Super Rugby could learn from the NFL and NRL about showcasing their pinnacle event.

Did you hear there's a rugby game this weekend?

And not one involving everyone associated with the Chiefs racing their way to the moralistic bottom?

Yes, it's true, tonight in Wellington, the tournament that has occupied our sporting attention for the last six months will reach its thrilling climax. Apparently.

In fairness to most casual fans, it would be easy to have forgotten all about the Super Rugby final, after a week in which the All Blacks entered camp, yet another short-form tournament was launched and one of the competition's most well-regarded franchises steadily imploded.


Given all that's transpired in the seven days since the Hurricanes and Lions booked their final berths, it's been understandably difficult for Super Rugby to snatch a sliver of publicity. But the competition has hardly helped itself.

Super Bowl week, this ain't. Hell, the hype ahead of what should be the biggest non-international in this country is incomparable to NRL grand final week.

We can - often justifiably - scoff at the contrivance of the pre-match histrionics in those leagues, but both know they're in the entertainment business and both know how to make the most of their annual close-up.

Our national sport should take note from the way those oval-ball games build momentum before their showpieces.

Where rugby seems satisfied as soon as the the sold-out sign is attached to the gate, other codes seize their opportunity to gain undivided attention, setting their sights on much more than ticket revenue.

Like, for example, drawing new fans and keeping in thrall the regulars.

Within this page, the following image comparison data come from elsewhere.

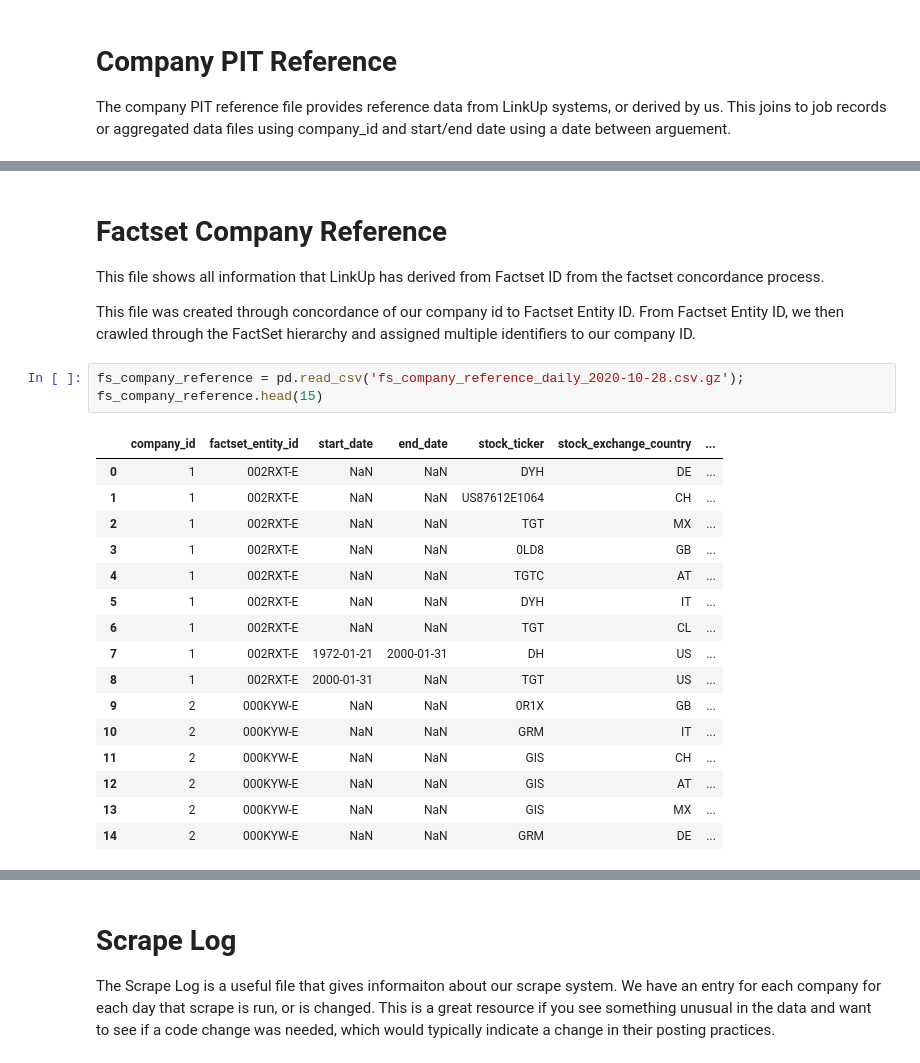
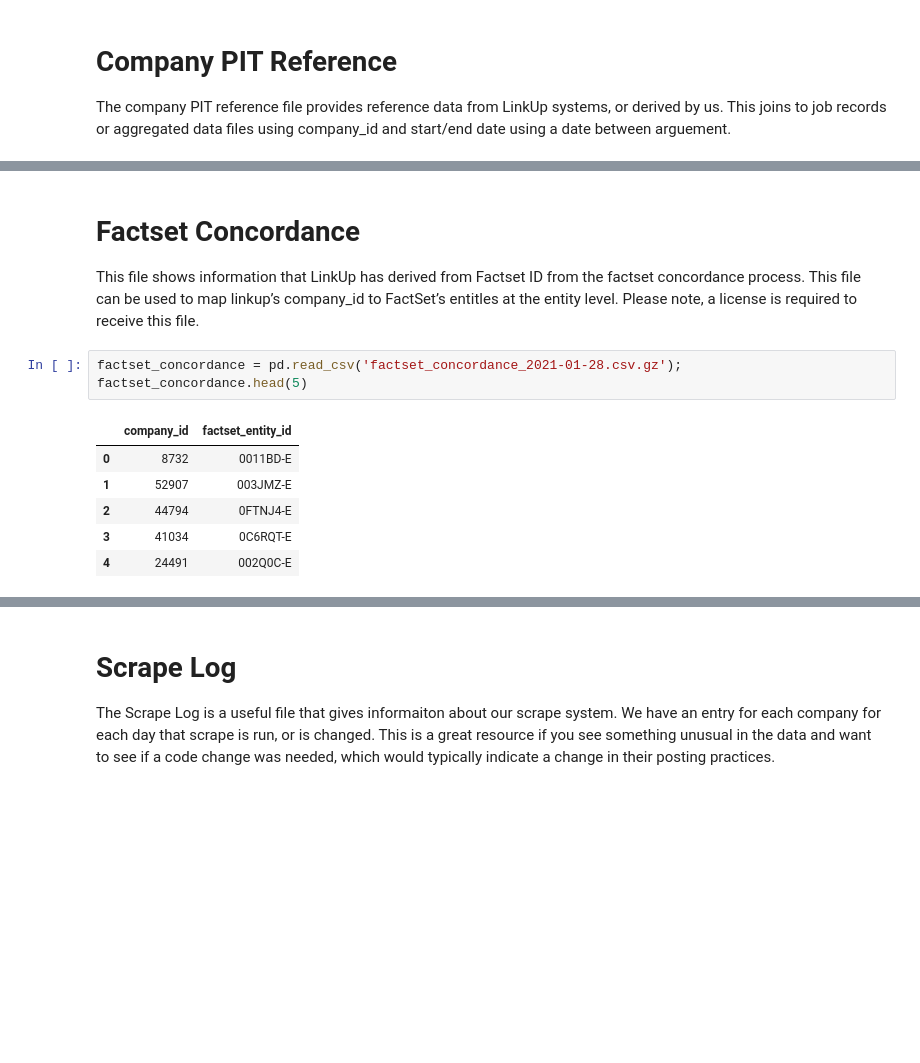
Before and after one commit to LinkUp/Job-Market-Data, a Jupyter notebook: Product Documentation/Product Onboarding.ipynb, the cells around one changed output, grey strips where cells are left out. Drawn from its saved outputs; the diff is of its cells as text; blank space fills up the shorter version.

```diff
--- a/Product Documentation/Product Onboarding.ipynb
+++ b/Product Documentation/Product Onboarding.ipynb
@@ -70,28 +70,17 @@ CompanyPITRef[26:41]
 | 39 | 23 | 2005-01-17 | 2016-02-23 | Ceridian Corporation | http://www.ceridian.com | NaN | NaN | NaN |
 | 40 | 23 | 2016-02-24 | NaN | Ceridian Corporation | http://www.ceridian.com | 549300XZEPZ1TK0ML932 | 4295903685 | 541214.0 |
 # %% [markdown]
-# Factset Company Reference
+# Factset Concordance
 
-This file shows all information that LinkUp has derived from Factset ID from the factset concordance process.
-
-This file was created through concordance of our company id to Factset Entity ID. From Factset Entity ID, we then crawled through the FactSet hierarchy and assigned multiple identifiers to our company ID.
+This file shows information that LinkUp has derived from Factset ID from the factset concordance process.
+This file can be used to map linkup’s company_id to FactSet’s entitles at the entity level. Please note, a license is required to receive this file.
 # %%
-fs_company_reference = pd.read_csv('fs_company_reference_daily_2020-10-28.csv.gz');
-fs_company_reference.head(15)
+factset_concordance = pd.read_csv('factset_concordance_2021-01-28.csv.gz');
+factset_concordance.head(5)
 # %% [output]
-|  | company_id | factset_entity_id | start_date | end_date | stock_ticker | stock_exchange_country | ... |
-| 0 | 1 | 002RXT-E | NaN | NaN | DYH | DE | ... |
-| 1 | 1 | 002RXT-E | NaN | NaN | US87612E1064 | CH | ... |
-| 2 | 1 | 002RXT-E | NaN | NaN | TGT | MX | ... |
-| 3 | 1 | 002RXT-E | NaN | NaN | 0LD8 | GB | ... |
-| 4 | 1 | 002RXT-E | NaN | NaN | TGTC | AT | ... |
-| 5 | 1 | 002RXT-E | NaN | NaN | DYH | IT | ... |
-| 6 | 1 | 002RXT-E | NaN | NaN | TGT | CL | ... |
-| 7 | 1 | 002RXT-E | 1972-01-21 | 2000-01-31 | DH | US | ... |
-| 8 | 1 | 002RXT-E | 2000-01-31 | NaN | TGT | US | ... |
-| 9 | 2 | 000KYW-E | NaN | NaN | 0R1X | GB | ... |
-| 10 | 2 | 000KYW-E | NaN | NaN | GRM | IT | ... |
-| 11 | 2 | 000KYW-E | NaN | NaN | GIS | CH | ... |
-| 12 | 2 | 000KYW-E | NaN | NaN | GIS | AT | ... |
-| 13 | 2 | 000KYW-E | NaN | NaN | GIS | MX | ... |
-| 14 | 2 | 000KYW-E | NaN | NaN | GRM | DE | ... |
+|  | company_id | factset_entity_id |
+| 0 | 8732 | 0011BD-E |
+| 1 | 52907 | 003JMZ-E |
+| 2 | 44794 | 0FTNJ4-E |
+| 3 | 41034 | 0C6RQT-E |
+| 4 | 24491 | 002Q0C-E |
```
Also changed, not shown: parts of 9 cells of this notebook.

Like providing a memorable experience to those who weren't lucky enough to snare a ticket. Like creating a bit of anticipation for the last game of the season.

Part of Super Rugby's problem has been beyond the competition's control, at least since the first Chief bombed his way into a Waikato hot pool. No one could have foreseen a seemingly model outfit turning into a team version of Tiger Woods. But has the competition attempted anything to switch the focus from one of rugby's darkest elements to ostensibly its brightest?

And that wouldn't have been about scrambling for ideas once the Chiefs started unravelling. It would have been about planning a series of events long before Michael Allardice showed the LGBT awareness of Mike Pence.

Yes, the NFL and NRL have the advantage of knowing in advance which city will host their final, but Super Rugby's theoretical festivities never needed a city-wide shut-down and a street parade. (Save that for next week in Johannesburg.)

Look at something as simplistic as the NRL's grand final breakfast, a beloved tradition in which the teams and coaches gather to break bread a few days before the match. Or perhaps replicate the fan engagement activities hosted at Darling Harbour in the days leading up to kickoff.

Or how about stealing the Super Bowl's media day, when every single player is made available to reporters ranging from the serious to the silly. New Zealand might be a little small for Lions reserve prop Corne Fourie to field too many requests, but a scaled-down version would be a damn sight better than what happened on Wednesday, when both teams turned silent three days before the final.

How can the competition possibly grow through that approach? Maybe it's content with its lot; a full house at the Cake Tin and prominent coverage in the 48 hours around the game.

But in a world in which Super Bowl Sunday stops a nation and the NRL grand final does the same to at least two states, Super Rugby's denouement remains merely a blip on the rugby-filled radar.